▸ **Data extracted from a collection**
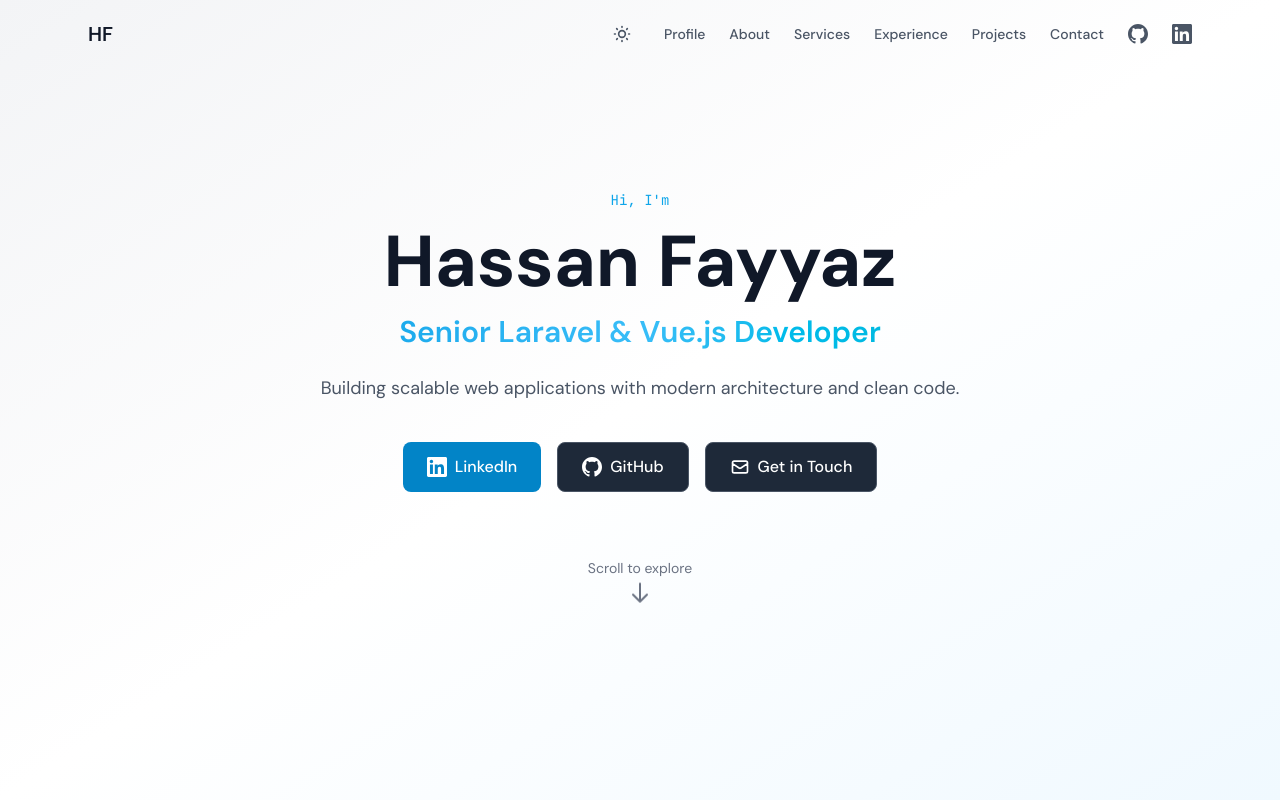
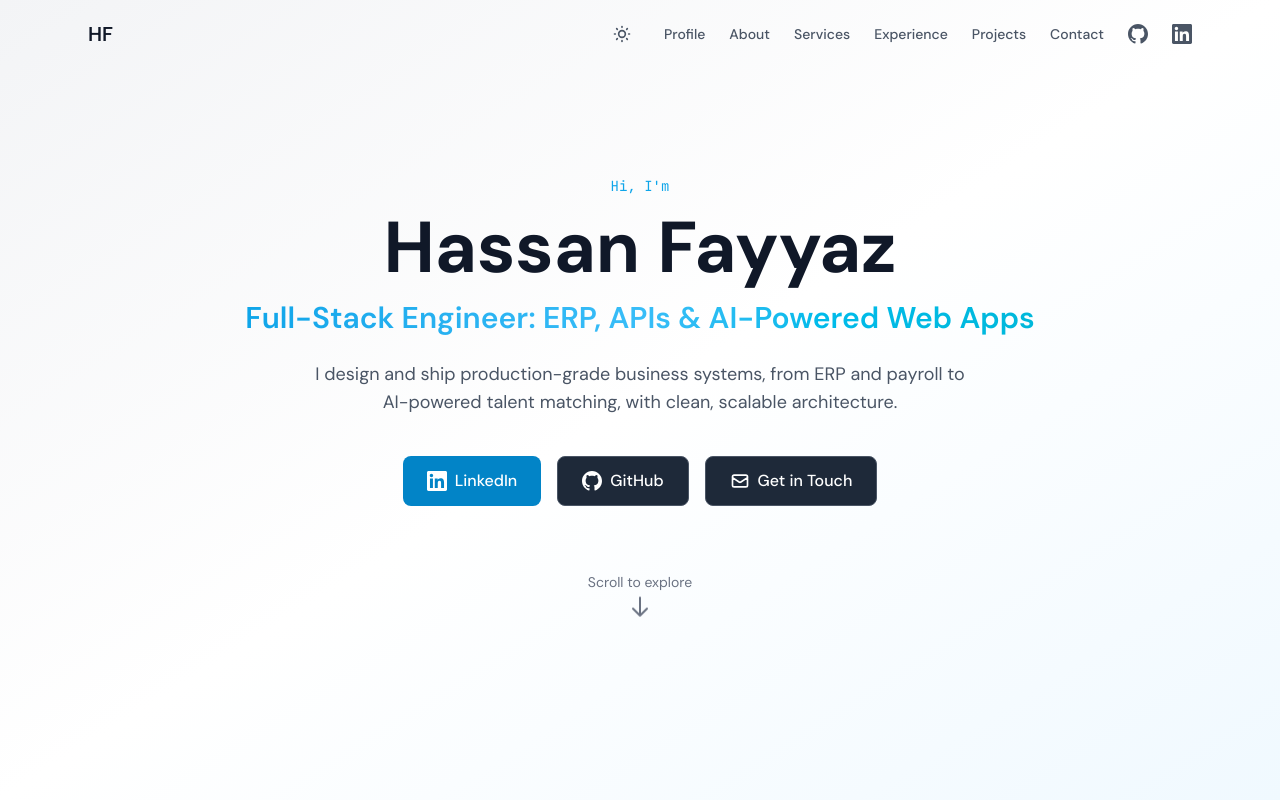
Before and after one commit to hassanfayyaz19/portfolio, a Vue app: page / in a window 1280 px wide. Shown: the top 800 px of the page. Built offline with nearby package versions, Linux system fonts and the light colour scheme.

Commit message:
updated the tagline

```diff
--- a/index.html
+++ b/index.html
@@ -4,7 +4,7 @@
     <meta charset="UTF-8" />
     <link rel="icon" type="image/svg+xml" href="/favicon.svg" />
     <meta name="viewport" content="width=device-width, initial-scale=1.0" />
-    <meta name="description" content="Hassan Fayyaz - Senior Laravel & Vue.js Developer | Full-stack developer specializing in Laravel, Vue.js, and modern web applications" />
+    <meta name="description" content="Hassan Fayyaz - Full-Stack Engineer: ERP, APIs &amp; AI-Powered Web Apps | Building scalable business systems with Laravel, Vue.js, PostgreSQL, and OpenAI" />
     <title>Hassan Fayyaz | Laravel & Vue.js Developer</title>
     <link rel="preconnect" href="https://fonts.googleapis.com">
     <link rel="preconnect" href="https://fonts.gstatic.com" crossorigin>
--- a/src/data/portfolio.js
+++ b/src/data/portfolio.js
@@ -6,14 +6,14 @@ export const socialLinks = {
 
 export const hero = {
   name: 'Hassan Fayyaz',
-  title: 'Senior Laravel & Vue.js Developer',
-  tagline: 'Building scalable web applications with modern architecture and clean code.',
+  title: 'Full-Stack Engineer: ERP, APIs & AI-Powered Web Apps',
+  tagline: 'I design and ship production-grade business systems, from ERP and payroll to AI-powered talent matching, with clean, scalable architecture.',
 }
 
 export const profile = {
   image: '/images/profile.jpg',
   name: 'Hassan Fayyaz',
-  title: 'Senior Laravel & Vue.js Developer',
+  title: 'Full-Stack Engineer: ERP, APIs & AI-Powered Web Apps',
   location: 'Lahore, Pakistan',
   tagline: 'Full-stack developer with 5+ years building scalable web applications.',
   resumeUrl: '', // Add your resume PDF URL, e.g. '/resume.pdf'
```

▸ **The problem**
Find the word "fonts" in the entries. Copy each line that holds it.

▸ **Result of this exercise**
Before and after one commit to hassanfayyaz19/portfolio, a Vue app: page / in a window 1280 px wide. Shown: the top 800 px of the page. Built offline with nearby package versions, Linux system fonts and the light colour scheme.
     <link rel="preconnect" href="https://fonts.googleapis.com">
     <link rel="preconnect" href="https://fonts.gstatic.com" crossorigin>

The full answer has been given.